China imported significantly less commodities in February
- Chinese crude oil imports fell in February by 9% year-on-year
- US natural gas price closes at 3-month high after stronger than expected inventory reduction
- Gold price falls during ECB press conference
- Downward revision of gold price forecast to $1,800 per troy ounce at year-end
- Chinese copper imports fell in February to 20-month low, aluminium imports at lowest level since records began
- China imported lowest volume of soybeans in February in two years, USDA estimates in focus
Energy: Brent is trading largely unchanged at $111 per barrel this morning. Following several days of repair work, a pipeline system in the North Sea with a capacity of 90 thousand barrels per day went back into operation yesterday. Prices have also come under pressure as a result of news from consultant firm Oil Movements – apparently, OPEC will be stepping up its oil shipments by 420 thousand barrels per day, i.e. 1.8%, to 23.83 million barrels per day in the four weeks to 23 March. According to Oil Movements, however, this is attributable to increased demand, which should reduce current scepticism about demand trends. Chinese crude oil imports fell in February by 9% year-on-year to 5.42 million barrels per day. Note however that crude oil imports in February 2012 achieved the second-highest level of all time, and that the January and February figures are distorted as a result of the Chinese New Year’s festival.

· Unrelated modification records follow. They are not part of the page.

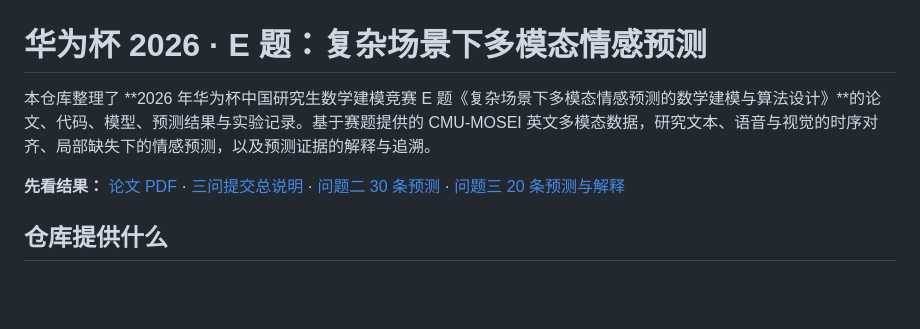
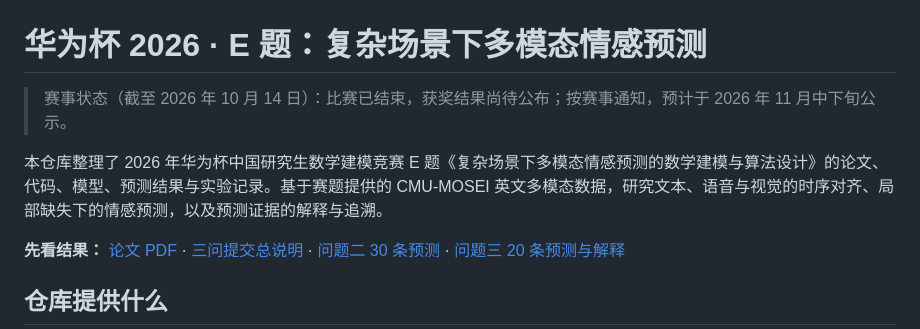
Before and after one commit to devi1zoe/2026-CPMCM-Problem-E, a Markdown page: README.md, the part around the change. Drawn GitHub-style; blank space fills up the shorter version.

Commit message:
Update README with event status and repository details
Added event status update and clarified repository contents.

```diff
--- a/README.md
+++ b/README.md
@@ -1,6 +1,8 @@
 # 华为杯 2026 · E 题：复杂场景下多模态情感预测
 
-本仓库整理了 **2026 年华为杯中国研究生数学建模竞赛 E 题《复杂场景下多模态情感预测的数学建模与算法设计》**的论文、代码、模型、预测结果与实验记录。基于赛题提供的 CMU-MOSEI 英文多模态数据，研究文本、语音与视觉的时序对齐、局部缺失下的情感预测，以及预测证据的解释与追溯。
+> 赛事状态（截至 2026 年 10 月 14 日）：比赛已结束，获奖结果尚待公布；按赛事通知，预计于 2026 年 11 月中下旬公示。
+
+本仓库整理了 2026 年华为杯中国研究生数学建模竞赛 E 题《复杂场景下多模态情感预测的数学建模与算法设计》的论文、代码、模型、预测结果与实验记录。基于赛题提供的 CMU-MOSEI 英文多模态数据，研究文本、语音与视觉的时序对齐、局部缺失下的情感预测，以及预测证据的解释与追溯。
 
 **先看结果：** [论文 PDF](paper/paper.pdf) · [三问提交总说明](submission/总说明.md) · [问题二 30 条预测](submission/问题二提交附件/附件3_问题二预测.csv) · [问题三 20 条预测与解释](submission/问题三提交附件/step3/results/附件4_问题三预测与解释.csv)
 
```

The price of US natural gas climbed by 3.2% yesterday to close at a three-month high of $3.58 per mmBtu. This was prompted by a much sharper than expected 146 billion cubic feet inventory reduction, as reported for last week by the US Department of Energy. US natural gas stocks are now 14% below last year’s level, though they are still 15% above the five-year average, which is likely to preclude any further increase in price.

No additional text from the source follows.